- The persister (coulor:purple) has extremely important beliefs and it is his opinions that come first. Loyalty is paramount, as is commitment to causes that match his values. He likes to share his opinion and thrives on debate. Like the Thinker, he supports his commitments with neutral language and enjoys being challenged. Currently, none of the team members are basically persister (but some are in "phase"; I'll explain what a phase is later).
> His existential question: Am I trustworthy?
- The rebel (color:yellow) is spontaneous and enjoys every moment of life. They are creative and can't stop joking. They need everything to be fun. It is the color of reaction, they love or hate. They need contact with others. They speak with emotion and appreciate being addressed in the same way. There are less than 10% of rebels in the team and they are more developers.
> His existential question: Am I acceptable?
- The Harmonizer (color:orange) speaks with heart, sensitivity and emotion. Human and friendly interactions are paramount and he likes to take care of others. He feels and acts with his own intuition. He likes to communicate and to be communicated with in a warm and comforting way. One third of the team members have an orange base. They are developers, account managers and human resources managers.
> His existential question: Am I kind?
- The promoter (color:red) is in the action. He takes the initiative and is autonomous. He can adapt and seeks challenges. Rather charming and persuasive, he goes forward to act. He likes to be challenged with ideas and he also speaks to others in the same way. He needs excitement on a daily basis. Only one person in the team is on promoter base at the moment.
> His existential question: Am I alive?
I was just telling you about being in 'phase'. At the beginning, our base (the color located at the bottom of our house - you still follow?) is our phase. But in the life course it is possible, generally following a significant event ( grief, birth, dismissal,...) to move to the next floor. We will then say that the person has 'phased'. From then on, the psychological needs of the person concerned are rather those of the new color, those of the next floor of his house.
People who phase keep all the characteristics of their base, but have a new type of needs and other manifestations of stress. It is this concept of phasing that makes our team all colors, both base and phasing.

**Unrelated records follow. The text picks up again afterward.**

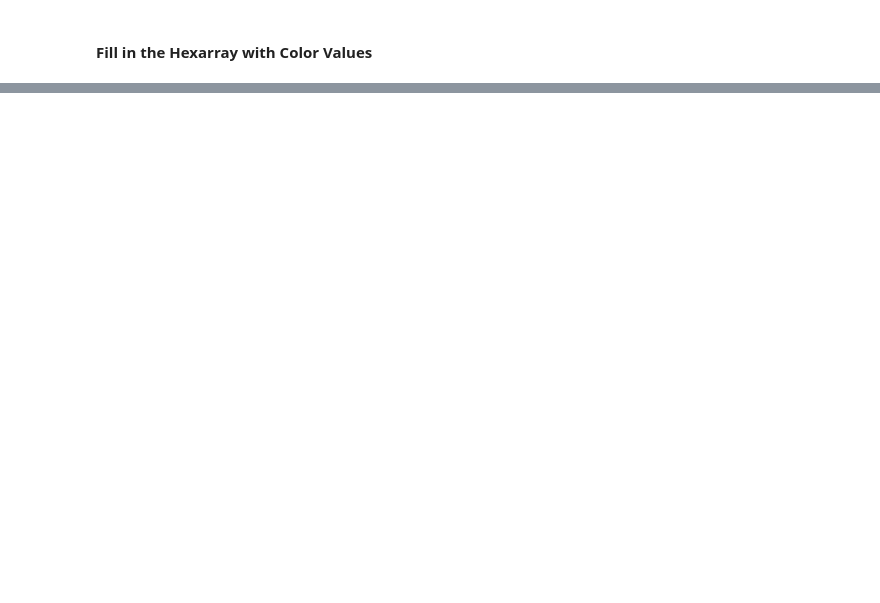
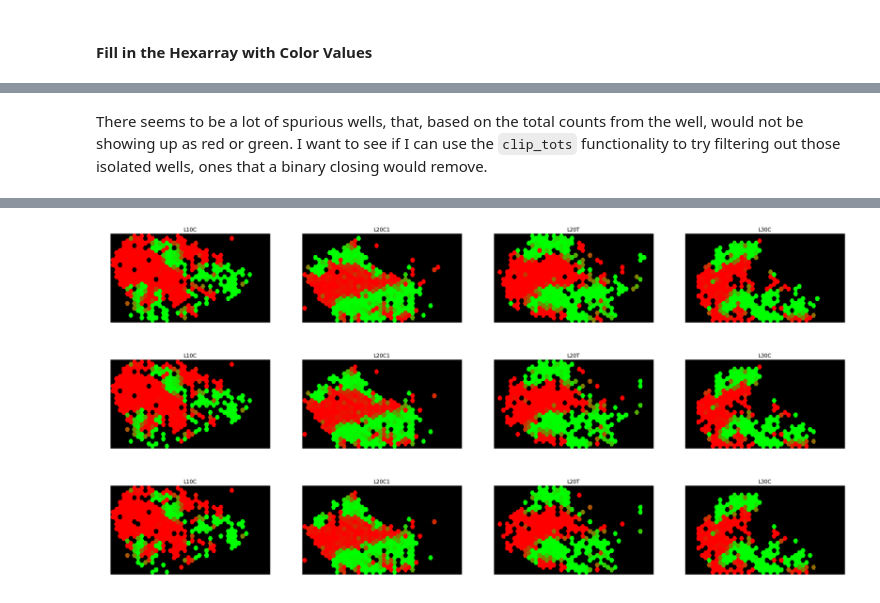
Before and after one commit to yelabucsf/spatial, a Jupyter notebook: spatial.notebooks/make.images.ipynb, the cells around one changed output, grey strips where cells are left out. Saved outputs shown, nothing was run; the diff lists cells and outputs as text; code cells hidden in the pictures; blank space fills up the shorter version.

```diff
--- a/spatial.notebooks/make.images.ipynb
+++ b/spatial.notebooks/make.images.ipynb
@@ -724,0 +409,19 @@ with open('/myvol/data2/deep2/images.pkl', 'wb') as file:
+# %% [markdown]
+There seems to be a lot of spurious wells, that, based on the total counts from the well, would not be showing up as red or green. I want to see if I can use the `clip_tots` functionality to try filtering out those isolated wells, ones that a binary closing would remove.
+# %%
+clip_tots_threshs = range(2,5) # I've introduced this to try to clean up a lot of the isolated wells that are lighting up
+
+for clip_tot in clip_tots_threshs:
+    clip_tots = [clip_tot]*4
+    img_list = list()
+    for batch, clip in tqdm(zip(counts.index.get_level_values('batch').unique(), clip_tots), total=4):
+        images = list()
+        color_df = get_colors(counts.loc[batch], cts=['Hepato', 'MC38'], clip_tots=clip)
+        img = get_image(color_df)
+        img_list.append(img)
+    fig, axes = plt.subplots(1,4, figsize=(30,10))
+    for img, ax, title in zip(img_list, np.ravel(axes), ['L10C', 'L20C1', 'L20T', 'L30C']):
+        ax.imshow(img);
+        ax.set_title(title)
+        ax.axis('off')
+# %% [output]
@@ -724,0 +431,3 @@ with open('/myvol/data2/deep2/images.pkl', 'wb') as file:
+[figure, added]
+[figure, added]
+[figure, added]
```
Also changed, not shown: parts of 78 cells of this notebook, 1 other file.
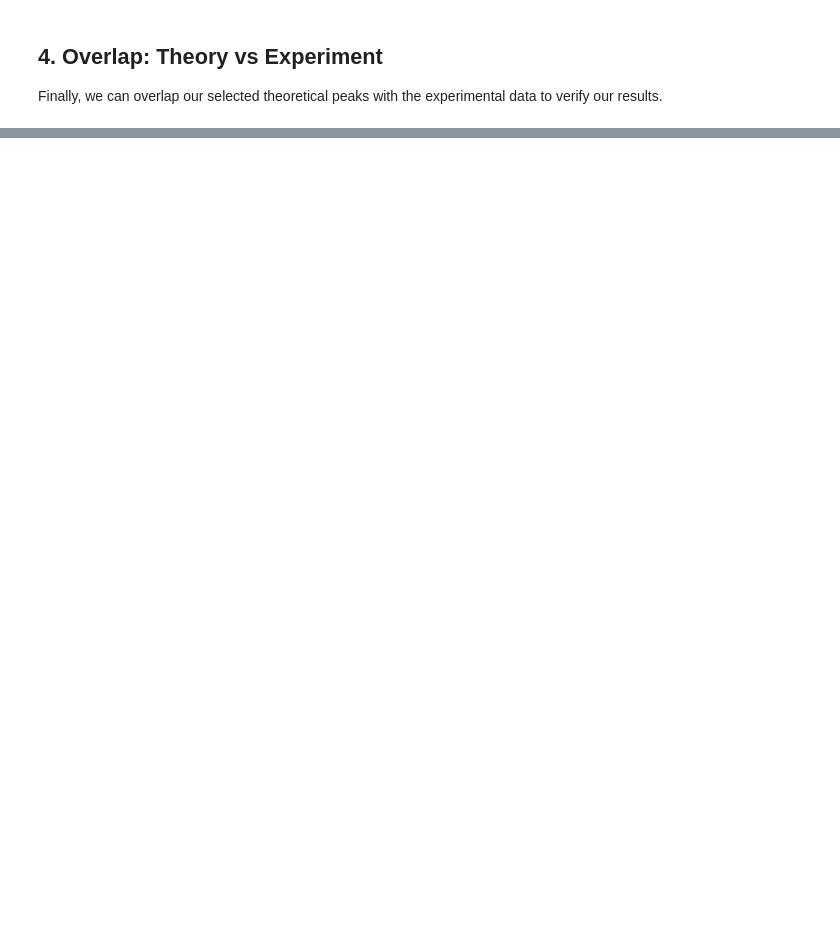
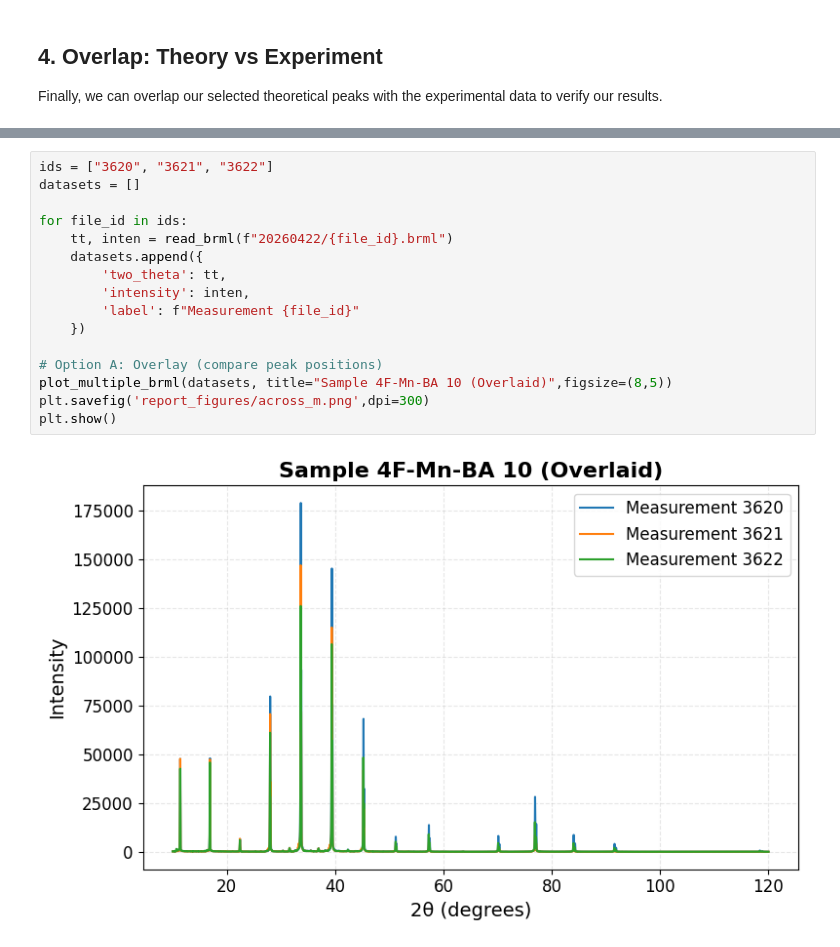
Before and after one commit to AlbertRyu/PowderXRD_Analyzer, a Jupyter notebook: example.ipynb, the cells around one changed output, grey strips where cells are left out. Saved outputs shown, nothing was run; the diff lists cells and outputs as text; blank space fills up the shorter version.

```diff
--- a/example.ipynb
+++ b/example.ipynb
@@ -124,0 +159,18 @@ plt.show()
+# %%
+ids = ["3620", "3621", "3622"]
+datasets = []
+
+for file_id in ids:
+    tt, inten = read_brml(f"20260422/{file_id}.brml")
+    datasets.append({
+        'two_theta': tt,
+        'intensity': inten,
+        'label': f"Measurement {file_id}"
+    })
+
+# Option A: Overlay (compare peak positions)
+plot_multiple_brml(datasets, title="Sample 4F-Mn-BA 10 (Overlaid)",figsize=(8,5))
+plt.savefig('report_figures/across_m.png',dpi=300)
+plt.show()
+# %% [output]
+[figure, added]
```
Also changed, not shown: parts of 10 cells of this notebook, 22 other files.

At WebstanZ, we've adopted all of this vocabulary and it's not unusual to hear phrases like "I need your blue, could you please help me?" or "I'm brown today, I'm going to take a break" in the office.
The subject is very vast and if you are interested, don't hesitate to do your own research. But I hope that this little introduction to the Process Communication Model will have inspired you to go further and learn more about it.